Sudanese in Libya: from workers to refugees and illegal immigrants

Sudanese in Libya: from workers to refugees and illegal immigrants

Until recently Libya was considered as a destination for Sudanese, hundreds of thousands of Sudanese immigrate to Libya for work, the Sudanese population in Libya estimated to be 500,000 people half of them are Darfurians, increased number of them arrived to Libya fleeing the conflict in the neighboring Darfur region looking for safety and work to survive. In fact even before the crisis in 2011, unemployment rate in Libya is at high level. Moreover, current crisis in Libya have devastated the economy, the production of oil which represent approximately 99% of the government revenue fell to 22,000 barrel per-day, before conflict the oil production was 1.77 million per-day. Other economic activities affected by destruction of infrastructures, production facilities and limited access to foreign exchange.

The devastated economy and insecurity in Libya have complicated and increased the Sudanese community vulnerabilities. Most of them lost their jobs; hence, they are not any more affording to support their families and relatives as they usually do before the crisis. Given the ongoing conflict in Sudan they are not able to return home as many of them are from the war torn regions. Their status transformed from foreign workers into refugees. As refugees, the Sudanese are suffering lack of protection, shelters and access to basic services and that due to the fact that Libya is not a signatory to the 1951 refugees’ convention. Moreover, the absence and limited access of UNHCR and other international organization that concerned with refugees and human rights.
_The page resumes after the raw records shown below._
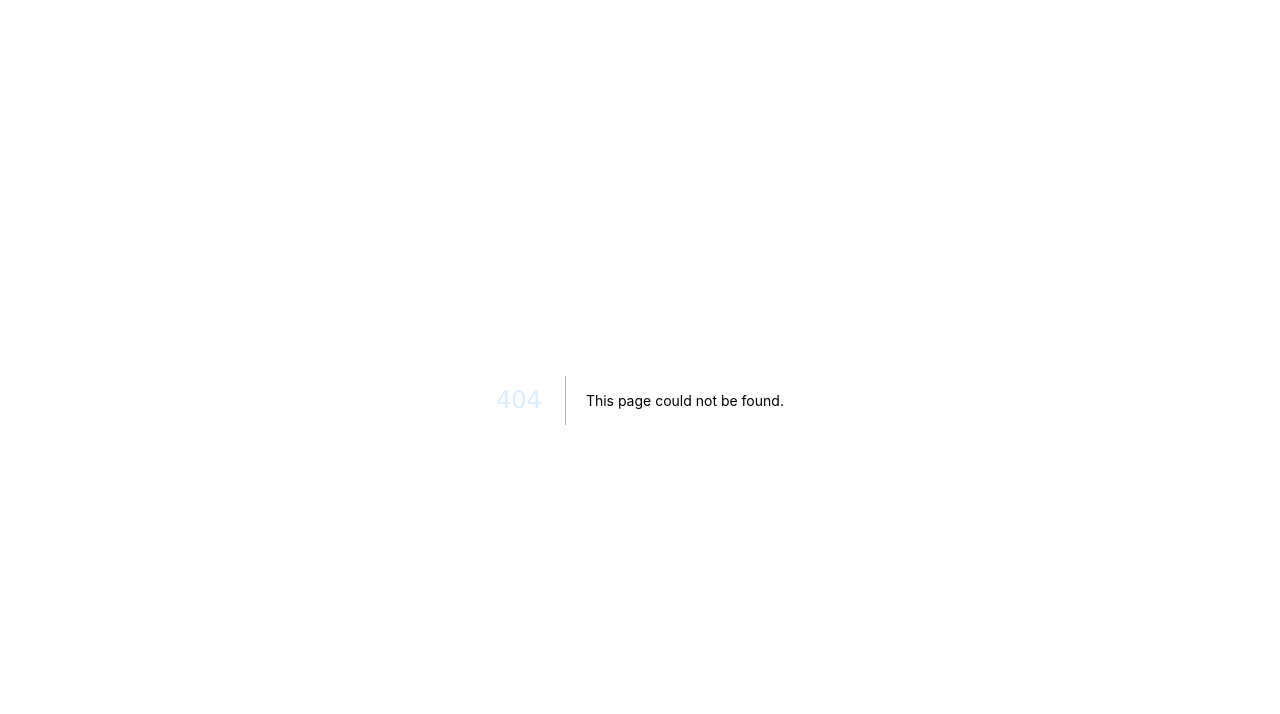
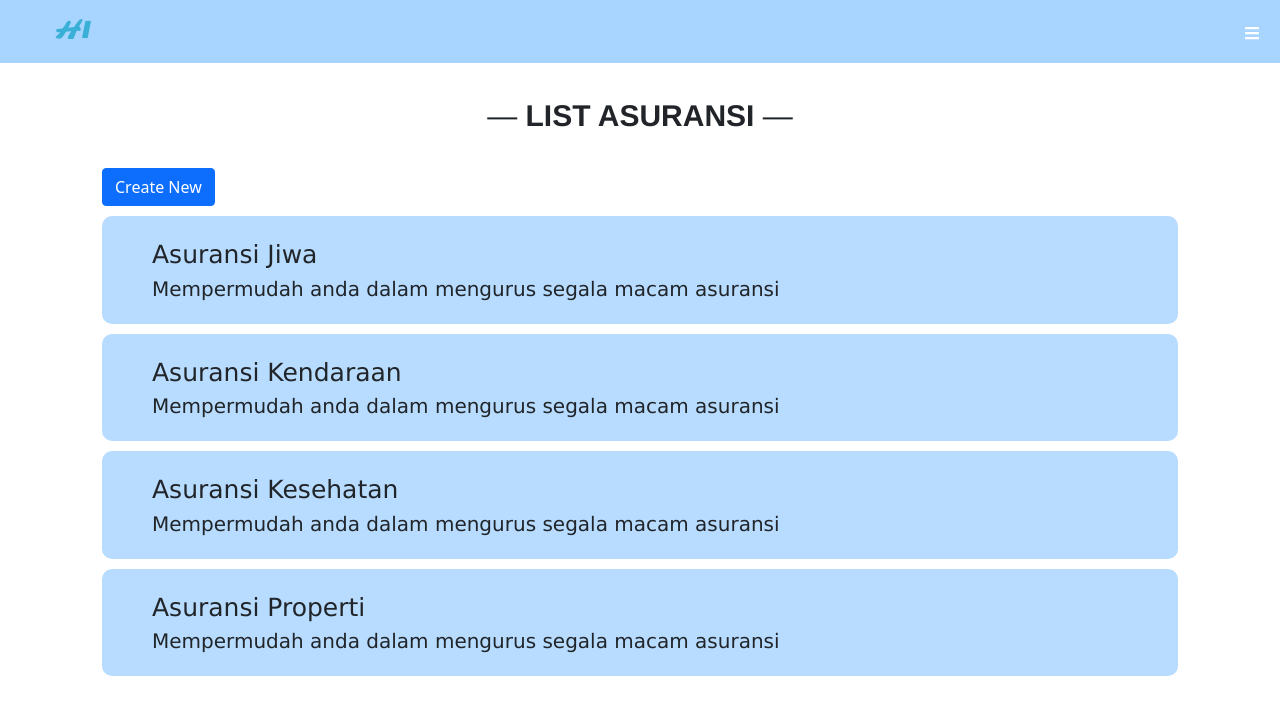
Before and after one commit to farhanmail/hannn-insurance, a Next.js app: page /manageInsurance in a window 1280 px wide. Before the commit this address had no page. Shown: the top 714 px of the page. Built offline with nearby package versions, Linux system fonts and the light colour scheme.

Commit message:
add page Manage Insurance, create, update

```diff
--- /dev/null
+++ b/pages/manageInsurance.js
@@ -0,0 +1,70 @@
+import Header from "../components/header";
+import NextLink from "next/link";
+
+export default function ManageInsurance() {
+  return (
+    <div>
+      <Header />
+      <div className="body">
+        <div className="container">
+          <div className="style-manage-content">
+            — <strong>LIST ASURANSI</strong> —
+          </div>
+          <div className="button-create">
+            <NextLink href="createInsurance">
+              <button className="btn btn-primary">Create New</button>
+            </NextLink>
+          </div>
+          <div>
+            <NextLink href="/manageInsurance/update/1">
+              <div className="manage-content">
+                <div className="style-content-item-a">
+                  Asuransi <span>Jiwa</span>
+                </div>
+                <div className="style-content-item-c">
+                  Mempermudah anda dalam mengurus segala macam asuransi
+                </div>
+              </div>
+            </NextLink>
+          </div>
+          <div>
+            <NextLink href="/manageInsurance/update/1">
+              <div className="manage-content">
+                <div className="style-content-item-a">
+                  Asuransi <span>Kendaraan</span>
+                </div>
+                <div className="style-content-item-c">
+                  Mempermudah anda dalam mengurus segala macam asuransi
+                </div>
+              </div>
+            </NextLink>
+          </div>
+          <div>
+            <NextLink href="/manageInsurance/update/1">
+              <div className="manage-content">
+                <div className="style-content-item-a">
+                  Asuransi <span>Kesehatan</span>
+                </div>
+                <div className="style-content-item-c">
+                  Mempermudah anda dalam mengurus segala macam asuransi
+                </div>
+              </div>
+            </NextLink>
+          </div>
+          <div>
+            <NextLink href="/manageInsurance/update/1">
+              <div className="manage-content">
+                <div className="style-content-item-a">
+                  Asuransi <span>Properti</span>
+                </div>
+                <div className="style-content-item-c">
+                  Mempermudah anda dalam mengurus segala macam asuransi
+                </div>
+              </div>
+            </NextLink>
+          </div>
+        </div>
+      </div>
+    </div>
+  );
+}
--- a/styles/globals.css
+++ b/styles/globals.css
@@ -200,18 +200,18 @@ h1 {
 .item-box:hover {
   cursor: pointer;
   background: #a9d5ff;
-  box-shadow: 5px 8px 8px #b9b9b9;
+  box-shadow: -5px -3px 10px #b9b9b9;
 }
 
 .style-content-item-a {
   font-size: 25px;
-  font-family: "Franklin Gothic Medium", "Arial Narrow", Arial, sans-serif;
+  font-family: "Lucida Sans", "Lucida Sans Regular", "Lucida Grande",
+    "Lucida Sans Unicode", Geneva, Verdana, sans-serif;
 }
 
 .style-content-item-b {
   font-size: 35px;
   color: #179fcc;
-  font-family: "Franklin Gothic Medium", "Arial Narrow", Arial, sans-serif;
 }
 
 .style-content-item-c {
@@ -219,3 +219,35 @@ h1 {
   font-family: "Lucida Sans", "Lucida Sans Regular", "Lucida Grande",
     "Lucida Sans Unicode", Geneva, Verdana, sans-serif;
 }
+
+.button-create {
+  padding-left: 20px;
+}
+
+.style-manage-content {
+  margin-bottom: 30px;
+  margin-top: 30px;
+  text-align: center;
+  font-size: 30px;
+  font-family: "Franklin Gothic Medium", "Arial Narrow", Arial, sans-serif;
+}
+
+.manage-content {
+  padding: 20px 50px;
+  border-style: hidden;
+  border-radius: 10px;
+  background: #b7dcff;
+  padding-bottom: 20px;
+  margin: 10px 20px;
+}
+
+.manage-content:hover {
+  cursor: pointer;
+  background: #a1cffa;
+  box-shadow: -5px -3px 10px #b9b9b9;
+}
+
+.style-form {
+  font-family: "Lucida Sans", "Lucida Sans Regular", "Lucida Grande",
+    "Lucida Sans Unicode", Geneva, Verdana, sans-serif;
+}
```
Also changed, not shown: pages/createInsurance.js (added, +54 -0 lines), pages/katalogList.js (+4 -4 lines).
In addition, the weak state authority in areas where most of the Sudanese refugees are staying. Thus, the Sudanese refugees are exposed to indiscriminate killings, kidnapping, detention and forcible labor, forcible recruitment. These violations committed by conflict parties, some of these parties accusing Sudan government or Sudanese rebels of interfering into Libyan affairs.

For instance in press release that issued on August 7th 2014, by Sudanese Committee in Libya 16 Sudanese have been killed in crossfire  during  battle between Libyans conflicting parties in Tripoli. In May 2011 an estimated number of 4000 Sudanese crossed the border into Tunisia; they resettled in Shosha refugees’ camp. The camp was attacked and burned by local Tunisians, in this incident 2 Sudanese refugees were killed, the victims’ names are al Umer Ali Abdulnabi from Zalingi town which located in Darfur, the other victim name is Idriss Abdulbagi from Al Gazzera state that located in the middle of Sudan.  A recent media report that published in Sudan Tribune newspaper on May 27th 2016 indicated that 300 Sudanese families have fled from the towns of Sirte and Derna after been captured by ISIS, these families arrived to al Zawia town that located 48 km west of Tripoli. Also Sudanese families have fled Benghazi, Ajdabiya and Sibratha towns following clashes between Libyan factions.

The combination of the dire living conditions of the Sudanese refugees in Libya, the violent conflict and the political crisis in their country have made have irregular migration to Europe as the only option. In 2015 Italy has received 153,840 illegal immigrants, 9000 out of this number are Sudanese[1].  According to Dr. Bashir al Kout the Mediterranean Research Center manager at the International Organization for Cooperation and Emergency Aid (IOCEA) many Sudanese lost their lives during the attempt of irregular migration through the Mediterranean but it is difficult to establish the exact number because the bodies buried without proper documentation. UNHCR reported that 10 Sudanese have lost their lives during illegal migration attempt through Libya in the first 5 months of 2016.  According to Dr. Abdulmunim al Hur the Arab Human Rights Organization –Libya Branch G. Secretary (AHRO – Libya), there are 9 illegal immigrants’ detentions centers across the country, in each center around 4000 to 5000 foreign national, 10% among those detainees are Sudanese[2]. Dr. Abdulmunim al Hur added that the number of the detention centers was 19, ten centers were closed by the authorities in February 2016 due to lack of resources.

The plight of the Sudanese refugees in Libya continues, they have been left with hard choices as conflict and political crisis in Sudan remain unresolved. ACS calls for a joint initiative led by the Sudanese human rights organizations and the concerned regional and international bodies to address the Sudanese refugees’ crisis in Libya.

[1] Dr. Bashir al Kout interview – June 2016

[2] Interview with Dr. Abdulmunim al Hur – June 2016


The Sudanese in Libya The Sudanese in Libya